## Required action
Throughout the records below, find the lines with the string "theme" and give how many there are, nothing else.

## Records
++++

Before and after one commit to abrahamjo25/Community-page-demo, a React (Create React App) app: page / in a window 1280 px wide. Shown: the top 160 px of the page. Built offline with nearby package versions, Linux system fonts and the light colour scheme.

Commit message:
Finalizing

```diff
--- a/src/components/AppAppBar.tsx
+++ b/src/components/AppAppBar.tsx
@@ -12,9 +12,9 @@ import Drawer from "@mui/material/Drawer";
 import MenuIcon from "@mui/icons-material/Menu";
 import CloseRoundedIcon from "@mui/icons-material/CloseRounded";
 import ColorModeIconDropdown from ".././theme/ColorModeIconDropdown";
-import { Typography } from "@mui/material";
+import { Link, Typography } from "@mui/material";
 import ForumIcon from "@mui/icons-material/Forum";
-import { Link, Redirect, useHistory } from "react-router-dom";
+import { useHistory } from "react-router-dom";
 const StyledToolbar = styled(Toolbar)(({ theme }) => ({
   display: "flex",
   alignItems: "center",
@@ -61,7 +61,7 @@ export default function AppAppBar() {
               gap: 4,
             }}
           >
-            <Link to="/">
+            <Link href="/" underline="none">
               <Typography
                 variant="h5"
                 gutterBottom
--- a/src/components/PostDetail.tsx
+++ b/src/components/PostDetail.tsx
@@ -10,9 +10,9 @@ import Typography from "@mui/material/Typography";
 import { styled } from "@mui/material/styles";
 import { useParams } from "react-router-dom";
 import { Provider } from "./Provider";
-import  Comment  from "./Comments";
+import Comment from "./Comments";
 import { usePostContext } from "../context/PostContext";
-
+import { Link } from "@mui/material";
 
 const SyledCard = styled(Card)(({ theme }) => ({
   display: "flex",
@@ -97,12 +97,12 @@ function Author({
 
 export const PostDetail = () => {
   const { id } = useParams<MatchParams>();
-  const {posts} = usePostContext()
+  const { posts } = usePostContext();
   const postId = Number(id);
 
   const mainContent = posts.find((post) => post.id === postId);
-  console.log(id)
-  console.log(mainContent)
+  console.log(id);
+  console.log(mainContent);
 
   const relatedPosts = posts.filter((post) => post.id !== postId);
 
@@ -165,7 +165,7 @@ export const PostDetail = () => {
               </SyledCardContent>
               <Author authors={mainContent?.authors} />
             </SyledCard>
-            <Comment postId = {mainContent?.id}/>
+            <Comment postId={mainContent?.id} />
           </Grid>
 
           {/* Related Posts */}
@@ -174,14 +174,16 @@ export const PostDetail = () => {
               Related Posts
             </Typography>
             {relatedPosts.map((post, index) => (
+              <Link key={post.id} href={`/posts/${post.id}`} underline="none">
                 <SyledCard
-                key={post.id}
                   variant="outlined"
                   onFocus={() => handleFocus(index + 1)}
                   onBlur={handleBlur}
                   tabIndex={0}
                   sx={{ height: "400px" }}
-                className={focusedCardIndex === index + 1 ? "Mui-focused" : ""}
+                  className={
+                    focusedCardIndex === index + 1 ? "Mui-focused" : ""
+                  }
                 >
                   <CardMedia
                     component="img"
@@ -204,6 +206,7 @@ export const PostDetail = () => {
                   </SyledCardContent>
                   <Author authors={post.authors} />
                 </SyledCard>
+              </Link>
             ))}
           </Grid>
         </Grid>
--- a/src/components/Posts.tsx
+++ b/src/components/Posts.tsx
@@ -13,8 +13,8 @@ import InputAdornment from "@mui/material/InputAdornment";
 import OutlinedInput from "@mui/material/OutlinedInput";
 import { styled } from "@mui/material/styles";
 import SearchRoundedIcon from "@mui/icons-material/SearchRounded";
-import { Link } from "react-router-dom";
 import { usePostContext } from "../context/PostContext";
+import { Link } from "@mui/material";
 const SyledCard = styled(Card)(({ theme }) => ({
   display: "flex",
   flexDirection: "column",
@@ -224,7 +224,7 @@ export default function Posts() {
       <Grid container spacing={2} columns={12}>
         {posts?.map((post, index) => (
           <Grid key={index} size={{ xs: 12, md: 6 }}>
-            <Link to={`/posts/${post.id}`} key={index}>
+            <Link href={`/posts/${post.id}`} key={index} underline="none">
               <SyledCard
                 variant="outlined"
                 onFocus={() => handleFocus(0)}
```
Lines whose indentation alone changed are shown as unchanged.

++++

## Solution to this task
4